Before-and-after change records:
((

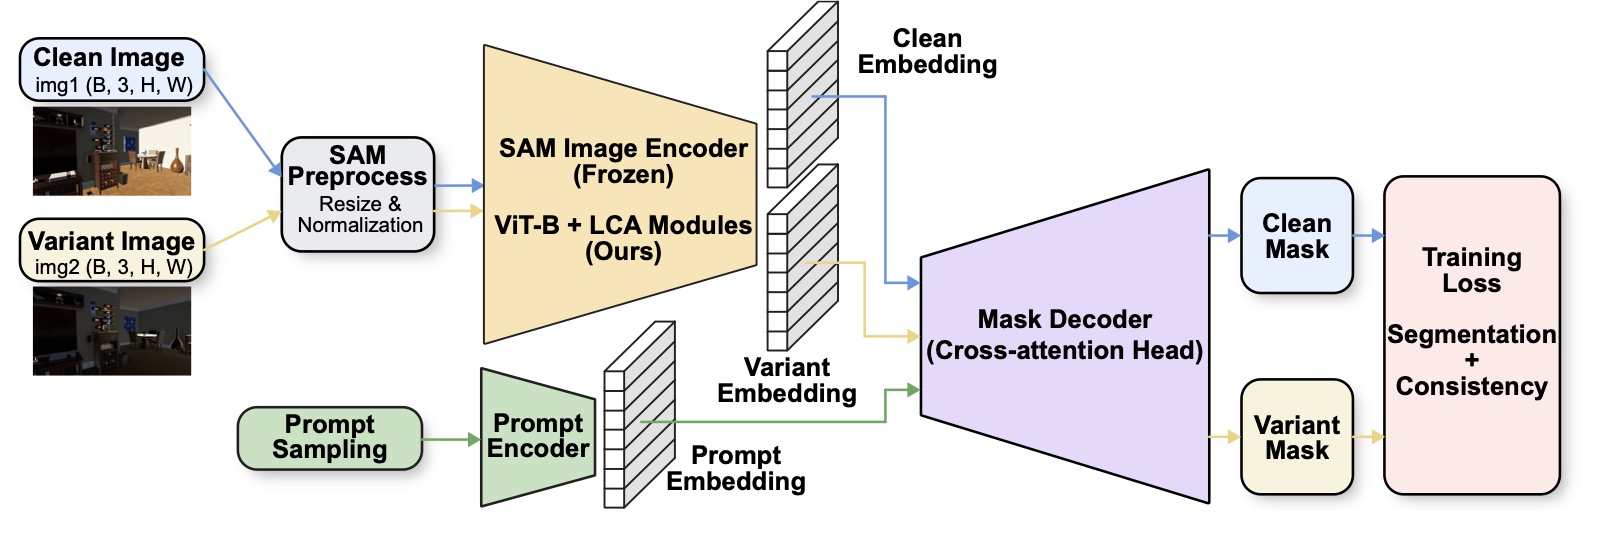
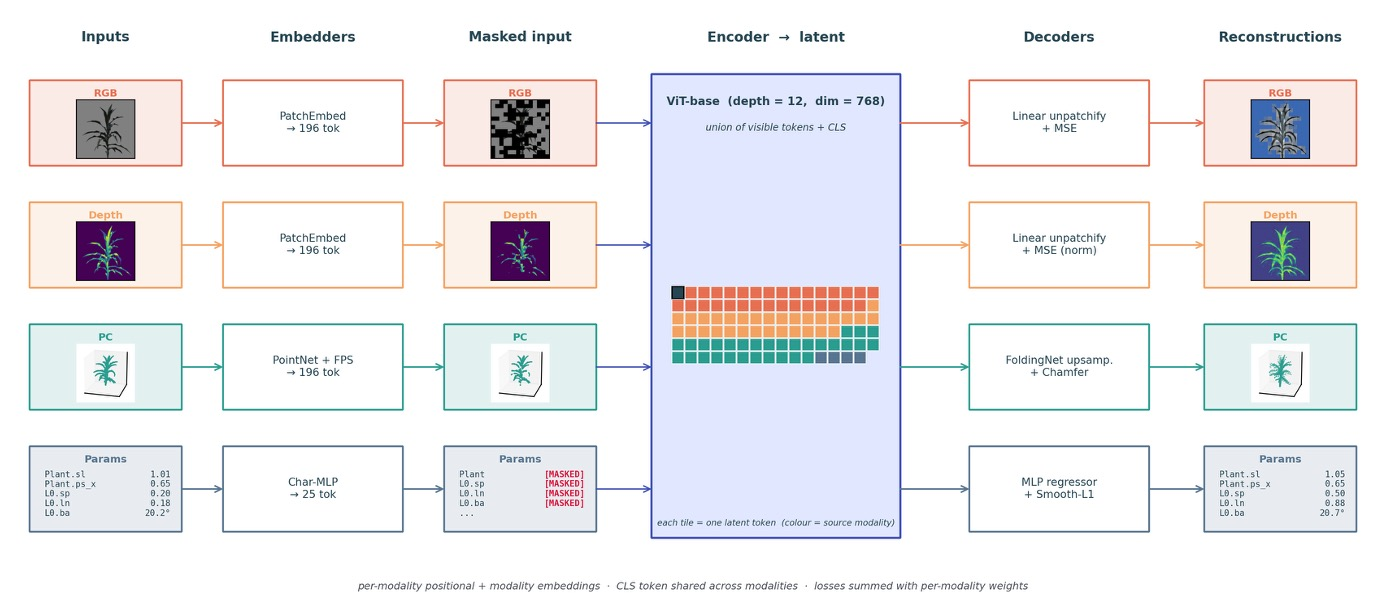
Update EmbodiedMAE and Lighting-Robust project thumbnails

diff --git a/_projects/2_project.md b/_projects/2_project.md
@@ -2,7 +2,7 @@
 layout: page
 title: Lighting-Robust Instance Segmentation
 description: SAM extended with a Lighting Convolutional Attention module
-img: assets/img/3.jpg
+img: assets/img/lca.jpg
 importance: 2
 category: work
 ---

))

**Problem details:** Copy every line above word for word and exclude the pictures.

**Answer box:**
Update EmbodiedMAE and Lighting-Robust project thumbnails

diff --git a/_projects/2_project.md b/_projects/2_project.md
@@ -2,7 +2,7 @@
 layout: page
 title: Lighting-Robust Instance Segmentation
 description: SAM extended with a Lighting Convolutional Attention module
-img: assets/img/3.jpg
+img: assets/img/lca.jpg
 importance: 2
 category: work
 ---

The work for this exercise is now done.